Embraer Phenom 100
Two years after it announced the launch of its Phenom 100 very light jet program (at EBACE 2005), Brazilian aircraft manufacturer Embraer celebrated the rollout of the first aircraft on June 16 at the company’s São Jose dos Campos headquarters. Following rollout, the production-conforming twinjet went to the paint shop, and from there to begin ground tests in preparation for first flight next month.
Brazilian airframer Embraer last month announced slightly improved first-quarter revenue (Brazil’s fiscal calendar mirrors the yearly calendar) over the same period last year, though reduced deliveries and continued supply-chain issues resulted in a net profit decrease for the company. Net revenue for the first quarter was up 4.3 percent, to $843.4 million, compared with $808.3 million a year ago.
Embraer has selected the CAE Burgess Hill, UK training center as the European training location for the Phenom 100 VLJ and Phenom 300 light jet. CAE will provide instruction in its Simfinity training devices, which use the same simulation software as the CAE full flight simulators. Training will begin in 2009 to coincide with the first projected Phenom 100 delivery in Europe.
Embraer, which is having a good sales week at EBACE with orders for 11 aircraft announced thus far, has selected the CAE Burgess Hill, UK training center as the European training location for the Phenom 100 VLJ and Phenom 300 light jet. CAE will provide instruction using Simfinity training devices, which operate on the same simulation software as the CAE full flight simulators.
At the Embraer booth (No. 7510) yesterday, fractional operator Executive AirShare announced an order for seven Phenom 100 very light jets (VLJs) for delivery in the summer of 2010, with options for seven more. Embraer also revealed that Premier Aviation signed a contract at EBACE for four Phenom 100s that were already included in the Phenom backlog.
Eurocontrol plans to launch a so-called Very Light Jet Integration Platform (VIP) to discuss issues relating to the introduction of the new generation of business/personal aircraft. But is the European air traffic management agency overestimating the potential impact VLJs will have on the crowded European airspace or are the concerns warranted?

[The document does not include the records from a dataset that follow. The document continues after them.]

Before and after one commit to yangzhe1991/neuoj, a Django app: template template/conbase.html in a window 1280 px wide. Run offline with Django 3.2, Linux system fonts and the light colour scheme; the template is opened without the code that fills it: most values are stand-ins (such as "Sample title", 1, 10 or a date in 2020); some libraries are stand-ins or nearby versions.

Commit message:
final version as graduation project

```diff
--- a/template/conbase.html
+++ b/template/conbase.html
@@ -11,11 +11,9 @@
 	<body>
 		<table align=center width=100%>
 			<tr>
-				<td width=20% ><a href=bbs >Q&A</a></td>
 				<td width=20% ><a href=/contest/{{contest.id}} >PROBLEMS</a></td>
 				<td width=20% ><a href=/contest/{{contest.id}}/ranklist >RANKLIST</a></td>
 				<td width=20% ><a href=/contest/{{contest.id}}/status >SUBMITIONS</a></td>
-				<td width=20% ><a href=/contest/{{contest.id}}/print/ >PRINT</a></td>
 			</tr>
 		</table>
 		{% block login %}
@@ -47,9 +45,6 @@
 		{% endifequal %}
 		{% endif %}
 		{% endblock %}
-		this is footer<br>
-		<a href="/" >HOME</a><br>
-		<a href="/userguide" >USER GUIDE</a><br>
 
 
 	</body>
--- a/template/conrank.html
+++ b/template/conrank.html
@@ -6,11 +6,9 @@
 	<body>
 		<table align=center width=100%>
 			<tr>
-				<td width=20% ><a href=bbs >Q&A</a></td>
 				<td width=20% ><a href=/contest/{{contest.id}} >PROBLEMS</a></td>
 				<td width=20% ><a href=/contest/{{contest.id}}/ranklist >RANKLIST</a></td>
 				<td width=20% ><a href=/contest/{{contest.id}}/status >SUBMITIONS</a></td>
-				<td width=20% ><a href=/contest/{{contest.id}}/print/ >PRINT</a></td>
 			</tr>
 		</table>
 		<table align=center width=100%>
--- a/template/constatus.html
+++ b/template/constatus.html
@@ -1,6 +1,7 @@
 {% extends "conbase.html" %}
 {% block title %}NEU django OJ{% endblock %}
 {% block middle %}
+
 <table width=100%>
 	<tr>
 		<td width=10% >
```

Brazilian airframer Embraer this morning announced slightly improved first-quarter revenue over the same period last year, though reduced deliveries and continued supply chain issues resulted in a net profit decrease for the company. Net revenue for the first quarter was up 4.3 percent, to $843.4 million, compared to $808.3 million a year ago. Increased production costs ate into profit, which fell from $231.9 million to $216.3 million.
Of more than 30 new business jet designs now in various stages of development, no fewer than seven are very light jet (VLJ) projects represented here at the
European Business Aviation Convention & Exhibition.
Nearly all of these projects are clean-sheet designs, typically absorbing more money and time than variants of existing designs and demonstrating the faith aircraft manufacturers have in this prospective new market.
JetBird, the planned low-cost air charter service, caused quite a stir at the 2006 EBACE exhibition when it ordered 50 of Embraer’s Phenom 100 very light jets and optioned another 50. Speaking exclusively to EBACE Convention News before this year’s show, JetBird managing director Paul Gearney confirmed that the order still stands and that the operator expects to begin flying in April 2009.